    • A recycling fee for drinkable liquids - sodas, or beers, or wine, or water, or all of the above??

      Sold in glass bottles, plastic bottles, or aluminum cans - or all of the above??

      Inquiring minds want to know. How long have the recycling fees been in place?

      I don't think I noticed recycling fees on a couple of my road trips through Calgary over the years, but then I wasn't really paying attention as I drove along either.

      You @cvdavis describe folks harvesting bottles out of ditches and garbage cans - that would have been me when I was 10 or 12 years old. But back then, only glass soda bottles rewarded one a recycling fee.

      You also mentioned that even with recycling fees many bottles still get discarded into the environment. Is that discarding just laziness, a failure to understand the consequences of random discarding , or, possibly, even a political statement???

      I notice when travelling, along many backroads in the USA, that the ditches and road sides are often littered with discards of trash and bottles and cans. You can often see plastic bags blowing about on freshly plowed fields at times, too. Something I don't remember seeing many years ago.

      Why is it so hard to get everyone to appreciate a clean tidy environment, enough to make an effort to maintain it?

    • Your guess is as good as mine. I do know that some cultures think differently about recycling and garbage. People see the garbage carried away and then never think of it again. Some are lazy. Wide assortment of reasons. Many bottles that have been sent to recyclers get burned or just buried sometimes and that is disheartening. We will likely have to wait until new recycling techniques and new plastic that doesn’t degrade each time it’s recycled. There are some promising things in the works.

    • I have read about the use of glass and some types of plastic for composite road surfaces too. Maybe they will succeed,

      I certainly hope so.

      I don't think the large dead batteries from EVs will be used in road surfaces though....

    • In rural areas, adoption will be hindered as long as charging stations are sparse. Although I have desired an electric car for a long time, I know that keeping it charged where I live would make it impractical.

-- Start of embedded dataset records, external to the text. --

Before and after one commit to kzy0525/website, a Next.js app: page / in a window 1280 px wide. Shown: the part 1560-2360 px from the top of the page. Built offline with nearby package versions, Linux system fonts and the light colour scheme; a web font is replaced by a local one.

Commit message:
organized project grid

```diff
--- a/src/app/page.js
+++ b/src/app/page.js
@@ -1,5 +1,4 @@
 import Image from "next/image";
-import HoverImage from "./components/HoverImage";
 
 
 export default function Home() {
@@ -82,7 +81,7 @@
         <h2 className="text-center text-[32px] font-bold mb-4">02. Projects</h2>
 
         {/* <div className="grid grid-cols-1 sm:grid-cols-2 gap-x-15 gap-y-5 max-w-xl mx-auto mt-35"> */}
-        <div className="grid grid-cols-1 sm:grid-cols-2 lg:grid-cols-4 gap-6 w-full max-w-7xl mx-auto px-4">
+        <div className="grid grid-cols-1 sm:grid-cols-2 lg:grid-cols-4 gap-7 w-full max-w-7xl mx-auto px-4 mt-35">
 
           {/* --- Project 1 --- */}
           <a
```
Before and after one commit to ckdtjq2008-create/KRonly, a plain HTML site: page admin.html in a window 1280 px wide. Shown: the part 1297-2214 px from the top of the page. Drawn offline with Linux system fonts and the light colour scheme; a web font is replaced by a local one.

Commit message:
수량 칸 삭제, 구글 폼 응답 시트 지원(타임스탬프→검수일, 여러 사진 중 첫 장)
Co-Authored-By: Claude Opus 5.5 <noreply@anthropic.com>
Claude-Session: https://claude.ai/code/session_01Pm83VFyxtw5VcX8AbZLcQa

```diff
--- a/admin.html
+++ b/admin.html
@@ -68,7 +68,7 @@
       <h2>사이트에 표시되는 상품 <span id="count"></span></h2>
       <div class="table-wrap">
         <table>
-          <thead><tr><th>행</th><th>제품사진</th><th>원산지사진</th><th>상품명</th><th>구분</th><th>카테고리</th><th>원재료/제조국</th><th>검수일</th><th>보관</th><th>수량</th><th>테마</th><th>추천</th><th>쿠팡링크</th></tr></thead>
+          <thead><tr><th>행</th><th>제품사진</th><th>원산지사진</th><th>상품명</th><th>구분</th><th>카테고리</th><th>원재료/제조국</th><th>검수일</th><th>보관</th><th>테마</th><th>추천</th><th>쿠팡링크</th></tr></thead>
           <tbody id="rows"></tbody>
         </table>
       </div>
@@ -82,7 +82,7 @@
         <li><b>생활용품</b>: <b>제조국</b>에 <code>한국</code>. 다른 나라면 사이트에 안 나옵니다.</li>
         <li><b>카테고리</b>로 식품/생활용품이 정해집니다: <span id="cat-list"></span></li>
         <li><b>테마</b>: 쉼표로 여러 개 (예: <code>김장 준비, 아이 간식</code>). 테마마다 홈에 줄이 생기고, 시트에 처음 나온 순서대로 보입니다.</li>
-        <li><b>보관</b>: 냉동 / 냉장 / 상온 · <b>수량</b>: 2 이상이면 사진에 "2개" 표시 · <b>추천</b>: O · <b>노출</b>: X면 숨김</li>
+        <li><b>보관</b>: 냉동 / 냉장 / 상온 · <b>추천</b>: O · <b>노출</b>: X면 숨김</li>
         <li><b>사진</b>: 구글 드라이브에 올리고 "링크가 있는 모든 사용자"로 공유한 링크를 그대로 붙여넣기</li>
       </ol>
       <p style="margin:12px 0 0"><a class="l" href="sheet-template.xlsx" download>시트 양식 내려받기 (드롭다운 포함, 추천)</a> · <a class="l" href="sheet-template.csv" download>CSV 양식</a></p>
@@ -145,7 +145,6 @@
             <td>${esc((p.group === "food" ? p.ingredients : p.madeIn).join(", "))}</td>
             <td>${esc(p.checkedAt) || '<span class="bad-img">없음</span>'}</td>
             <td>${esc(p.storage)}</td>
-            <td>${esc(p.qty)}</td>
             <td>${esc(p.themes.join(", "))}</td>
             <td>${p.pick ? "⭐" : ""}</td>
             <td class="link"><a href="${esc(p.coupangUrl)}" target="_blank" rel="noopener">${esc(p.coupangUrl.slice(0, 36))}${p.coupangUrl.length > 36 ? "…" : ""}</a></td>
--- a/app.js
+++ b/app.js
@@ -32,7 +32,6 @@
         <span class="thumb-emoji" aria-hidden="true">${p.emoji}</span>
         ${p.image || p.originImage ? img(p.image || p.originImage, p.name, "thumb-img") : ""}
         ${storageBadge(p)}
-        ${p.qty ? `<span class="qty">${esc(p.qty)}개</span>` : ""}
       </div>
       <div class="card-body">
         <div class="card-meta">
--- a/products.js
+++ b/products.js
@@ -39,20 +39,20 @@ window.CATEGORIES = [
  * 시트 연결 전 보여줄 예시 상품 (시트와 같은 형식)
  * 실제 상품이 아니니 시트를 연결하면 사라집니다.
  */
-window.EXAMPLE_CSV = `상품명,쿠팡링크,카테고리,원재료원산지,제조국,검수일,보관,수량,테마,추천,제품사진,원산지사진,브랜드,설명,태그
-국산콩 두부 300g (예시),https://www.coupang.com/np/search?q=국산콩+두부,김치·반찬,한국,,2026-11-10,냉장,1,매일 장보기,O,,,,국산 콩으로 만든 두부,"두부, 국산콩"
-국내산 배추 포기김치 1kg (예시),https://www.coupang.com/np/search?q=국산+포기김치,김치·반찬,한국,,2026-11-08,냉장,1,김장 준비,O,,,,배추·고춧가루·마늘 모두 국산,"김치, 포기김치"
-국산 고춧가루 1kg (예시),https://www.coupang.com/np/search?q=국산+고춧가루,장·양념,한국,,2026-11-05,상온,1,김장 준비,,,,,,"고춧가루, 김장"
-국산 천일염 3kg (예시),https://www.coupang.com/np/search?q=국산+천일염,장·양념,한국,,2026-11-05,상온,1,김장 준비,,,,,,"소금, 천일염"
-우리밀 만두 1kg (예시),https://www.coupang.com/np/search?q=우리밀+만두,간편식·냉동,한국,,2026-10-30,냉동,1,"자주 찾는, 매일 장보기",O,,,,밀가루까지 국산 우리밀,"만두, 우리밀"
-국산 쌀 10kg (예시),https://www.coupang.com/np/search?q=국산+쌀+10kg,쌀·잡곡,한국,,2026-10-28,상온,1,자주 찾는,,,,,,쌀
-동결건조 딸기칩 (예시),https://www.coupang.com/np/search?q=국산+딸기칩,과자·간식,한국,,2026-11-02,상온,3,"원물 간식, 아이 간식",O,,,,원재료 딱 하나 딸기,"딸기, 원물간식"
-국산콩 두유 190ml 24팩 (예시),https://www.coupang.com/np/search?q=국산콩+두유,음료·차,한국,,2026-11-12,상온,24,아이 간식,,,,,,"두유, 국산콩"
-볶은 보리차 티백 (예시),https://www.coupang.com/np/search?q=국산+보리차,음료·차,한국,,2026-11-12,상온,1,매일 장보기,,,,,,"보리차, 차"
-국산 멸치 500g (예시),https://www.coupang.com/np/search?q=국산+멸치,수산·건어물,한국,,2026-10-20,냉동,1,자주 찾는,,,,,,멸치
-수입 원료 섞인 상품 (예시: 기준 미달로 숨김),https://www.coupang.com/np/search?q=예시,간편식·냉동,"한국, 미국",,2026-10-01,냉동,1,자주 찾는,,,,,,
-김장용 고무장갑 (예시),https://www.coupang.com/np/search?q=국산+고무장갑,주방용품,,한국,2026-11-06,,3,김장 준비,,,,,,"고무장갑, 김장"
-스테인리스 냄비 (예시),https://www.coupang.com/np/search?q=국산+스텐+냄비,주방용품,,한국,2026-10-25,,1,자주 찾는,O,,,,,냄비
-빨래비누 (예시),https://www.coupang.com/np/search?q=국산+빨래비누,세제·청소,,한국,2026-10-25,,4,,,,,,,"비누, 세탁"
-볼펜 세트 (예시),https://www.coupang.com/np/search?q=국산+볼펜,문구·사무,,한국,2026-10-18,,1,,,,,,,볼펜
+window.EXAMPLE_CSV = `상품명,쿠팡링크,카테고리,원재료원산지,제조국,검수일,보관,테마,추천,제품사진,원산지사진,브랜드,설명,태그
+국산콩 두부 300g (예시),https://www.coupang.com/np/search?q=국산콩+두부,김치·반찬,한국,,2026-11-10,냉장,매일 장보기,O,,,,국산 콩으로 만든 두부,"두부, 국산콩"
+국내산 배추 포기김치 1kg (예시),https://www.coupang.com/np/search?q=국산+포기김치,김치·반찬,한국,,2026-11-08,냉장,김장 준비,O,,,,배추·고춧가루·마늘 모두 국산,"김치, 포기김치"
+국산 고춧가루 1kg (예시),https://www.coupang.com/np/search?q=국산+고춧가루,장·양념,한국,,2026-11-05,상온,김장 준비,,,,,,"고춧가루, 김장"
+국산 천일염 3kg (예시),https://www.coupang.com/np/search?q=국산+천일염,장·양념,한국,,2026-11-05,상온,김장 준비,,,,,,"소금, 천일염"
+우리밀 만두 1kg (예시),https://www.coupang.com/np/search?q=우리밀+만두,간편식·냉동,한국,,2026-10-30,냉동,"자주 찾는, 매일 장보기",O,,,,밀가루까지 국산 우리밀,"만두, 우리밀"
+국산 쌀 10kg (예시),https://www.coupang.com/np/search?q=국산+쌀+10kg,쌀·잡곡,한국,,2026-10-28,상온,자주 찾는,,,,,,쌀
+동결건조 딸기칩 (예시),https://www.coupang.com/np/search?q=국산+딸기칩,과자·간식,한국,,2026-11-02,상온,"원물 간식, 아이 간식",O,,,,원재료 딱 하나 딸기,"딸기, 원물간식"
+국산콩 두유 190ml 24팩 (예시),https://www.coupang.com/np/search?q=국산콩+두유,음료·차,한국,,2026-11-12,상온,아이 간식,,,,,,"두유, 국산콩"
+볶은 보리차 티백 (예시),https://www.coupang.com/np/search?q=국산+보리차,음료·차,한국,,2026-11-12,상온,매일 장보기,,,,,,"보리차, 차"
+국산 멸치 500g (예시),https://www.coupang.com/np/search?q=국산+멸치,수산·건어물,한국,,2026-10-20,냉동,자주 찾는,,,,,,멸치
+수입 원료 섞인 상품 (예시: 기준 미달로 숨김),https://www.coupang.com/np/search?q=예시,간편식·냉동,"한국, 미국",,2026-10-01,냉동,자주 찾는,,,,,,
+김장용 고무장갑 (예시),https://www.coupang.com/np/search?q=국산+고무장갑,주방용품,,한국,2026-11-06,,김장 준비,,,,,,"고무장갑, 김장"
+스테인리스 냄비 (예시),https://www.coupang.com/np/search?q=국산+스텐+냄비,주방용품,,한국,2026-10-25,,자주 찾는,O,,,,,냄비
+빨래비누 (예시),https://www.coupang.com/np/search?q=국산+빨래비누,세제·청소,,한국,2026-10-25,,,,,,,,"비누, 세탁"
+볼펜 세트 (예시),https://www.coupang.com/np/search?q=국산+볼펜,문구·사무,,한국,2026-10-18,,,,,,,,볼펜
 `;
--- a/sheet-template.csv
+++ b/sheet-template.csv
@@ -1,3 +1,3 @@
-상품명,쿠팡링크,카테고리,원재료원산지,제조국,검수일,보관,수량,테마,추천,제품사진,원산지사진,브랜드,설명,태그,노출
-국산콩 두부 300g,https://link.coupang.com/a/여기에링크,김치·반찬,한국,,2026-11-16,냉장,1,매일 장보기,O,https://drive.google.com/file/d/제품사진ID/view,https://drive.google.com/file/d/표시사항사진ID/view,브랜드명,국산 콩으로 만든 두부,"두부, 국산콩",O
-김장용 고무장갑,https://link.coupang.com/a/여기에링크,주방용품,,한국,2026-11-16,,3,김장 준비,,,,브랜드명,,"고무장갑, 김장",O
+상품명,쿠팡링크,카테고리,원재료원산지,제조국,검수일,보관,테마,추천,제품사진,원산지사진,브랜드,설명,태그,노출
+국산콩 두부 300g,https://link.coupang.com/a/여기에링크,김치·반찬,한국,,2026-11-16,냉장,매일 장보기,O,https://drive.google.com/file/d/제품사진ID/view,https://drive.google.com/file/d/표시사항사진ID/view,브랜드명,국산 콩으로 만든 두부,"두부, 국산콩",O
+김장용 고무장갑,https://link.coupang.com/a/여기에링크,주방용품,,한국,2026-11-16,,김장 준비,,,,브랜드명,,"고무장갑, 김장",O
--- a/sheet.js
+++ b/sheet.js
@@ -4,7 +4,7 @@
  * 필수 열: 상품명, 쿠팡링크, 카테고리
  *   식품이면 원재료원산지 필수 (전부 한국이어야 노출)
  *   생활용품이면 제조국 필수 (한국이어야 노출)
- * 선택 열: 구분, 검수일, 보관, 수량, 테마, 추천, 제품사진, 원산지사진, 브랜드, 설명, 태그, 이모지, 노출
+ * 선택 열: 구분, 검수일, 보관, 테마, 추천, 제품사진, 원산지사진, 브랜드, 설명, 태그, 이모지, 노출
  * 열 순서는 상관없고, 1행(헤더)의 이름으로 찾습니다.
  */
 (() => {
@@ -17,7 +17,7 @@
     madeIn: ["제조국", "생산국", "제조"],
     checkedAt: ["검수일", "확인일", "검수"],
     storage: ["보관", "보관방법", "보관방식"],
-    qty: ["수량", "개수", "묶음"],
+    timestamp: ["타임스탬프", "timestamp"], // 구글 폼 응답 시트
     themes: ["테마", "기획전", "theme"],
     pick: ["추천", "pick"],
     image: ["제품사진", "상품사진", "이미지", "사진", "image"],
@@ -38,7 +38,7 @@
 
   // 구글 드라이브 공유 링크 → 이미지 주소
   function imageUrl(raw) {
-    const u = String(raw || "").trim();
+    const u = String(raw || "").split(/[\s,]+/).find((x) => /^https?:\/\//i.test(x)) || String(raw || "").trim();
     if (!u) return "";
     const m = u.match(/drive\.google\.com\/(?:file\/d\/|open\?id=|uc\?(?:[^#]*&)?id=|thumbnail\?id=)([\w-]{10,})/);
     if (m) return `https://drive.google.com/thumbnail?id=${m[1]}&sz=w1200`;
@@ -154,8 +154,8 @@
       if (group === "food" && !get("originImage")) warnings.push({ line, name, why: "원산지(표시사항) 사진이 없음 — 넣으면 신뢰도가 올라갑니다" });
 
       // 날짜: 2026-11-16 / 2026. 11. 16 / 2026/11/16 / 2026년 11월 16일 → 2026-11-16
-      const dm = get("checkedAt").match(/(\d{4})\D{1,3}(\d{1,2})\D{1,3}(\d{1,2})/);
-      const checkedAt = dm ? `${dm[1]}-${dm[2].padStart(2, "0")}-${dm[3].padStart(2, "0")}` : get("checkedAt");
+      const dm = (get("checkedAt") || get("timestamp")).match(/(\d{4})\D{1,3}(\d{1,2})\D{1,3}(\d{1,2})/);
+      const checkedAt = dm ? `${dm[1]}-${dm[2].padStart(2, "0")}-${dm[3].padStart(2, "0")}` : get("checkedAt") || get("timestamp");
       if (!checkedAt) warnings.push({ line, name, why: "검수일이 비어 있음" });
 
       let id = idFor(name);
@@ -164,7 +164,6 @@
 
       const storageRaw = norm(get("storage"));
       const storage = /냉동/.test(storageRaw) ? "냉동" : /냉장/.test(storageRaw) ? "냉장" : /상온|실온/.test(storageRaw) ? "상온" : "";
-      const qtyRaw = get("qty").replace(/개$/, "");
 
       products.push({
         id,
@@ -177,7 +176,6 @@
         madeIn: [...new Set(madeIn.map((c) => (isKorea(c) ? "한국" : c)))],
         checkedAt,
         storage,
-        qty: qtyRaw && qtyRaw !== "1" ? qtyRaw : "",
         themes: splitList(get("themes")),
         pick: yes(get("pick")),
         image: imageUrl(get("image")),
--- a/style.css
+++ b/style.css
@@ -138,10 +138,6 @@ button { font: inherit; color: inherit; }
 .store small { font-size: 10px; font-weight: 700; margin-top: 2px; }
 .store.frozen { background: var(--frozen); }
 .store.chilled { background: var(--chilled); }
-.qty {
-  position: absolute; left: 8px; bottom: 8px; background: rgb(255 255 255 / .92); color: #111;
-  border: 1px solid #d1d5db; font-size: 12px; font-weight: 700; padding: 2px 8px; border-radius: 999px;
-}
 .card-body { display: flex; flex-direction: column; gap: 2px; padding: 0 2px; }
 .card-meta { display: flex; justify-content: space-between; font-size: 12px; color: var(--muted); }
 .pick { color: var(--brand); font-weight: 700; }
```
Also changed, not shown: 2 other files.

    • I don't think the large dead batteries from EVs will be used in road surfaces though....

      Probably not.

      Like lead-acid batteries have been for decades, the components *can* be recycled. The costs associated with that use are NOT included in the total cost of ownership of an EV, a hybrid or any other component of a modern motor vehicle.

      Consider some of those *other* materials in a vehicle, the metals and the plastics used to create a myriad of assemblies. Anybody really taking into account the costs there?

      "End-of-life" calculations are terrible. A lot of assumptions get made, then your customer just doesn't do things as you expected them to.

    • That *first* set of tires the car is delivered with has no recycle fee (at least here in the U.S.). Now, when I wear that first set of tires out, I do have to pay that fee at any place that's selling me a new tire.

      Identical principle for the 12V battery used in ICE vehicles.

      If it costs $10,000 to replace the EV battery, if my state tacks on a 10% recycle fee (for example), then I guess I'm out $11k for that EV battery.

      Story in the news just recently where a older Tesla was bought dirt-cheap. Owner sent the car to an after-market technical (hard to call him a mechanic) service place. For a (significant) fee, the single cell that caused the car to have issues was replaced.

      As an electrical technician, my suspicion is majority of issues are going to be diagnosed, but probably not repaired - correctly. That market seems to be ripe for the picking.

    • Remember car batteries will first go to power plant storage for many more years of service before it needs to be recycled.

      How many and in what countries do these EV power plants exist currently?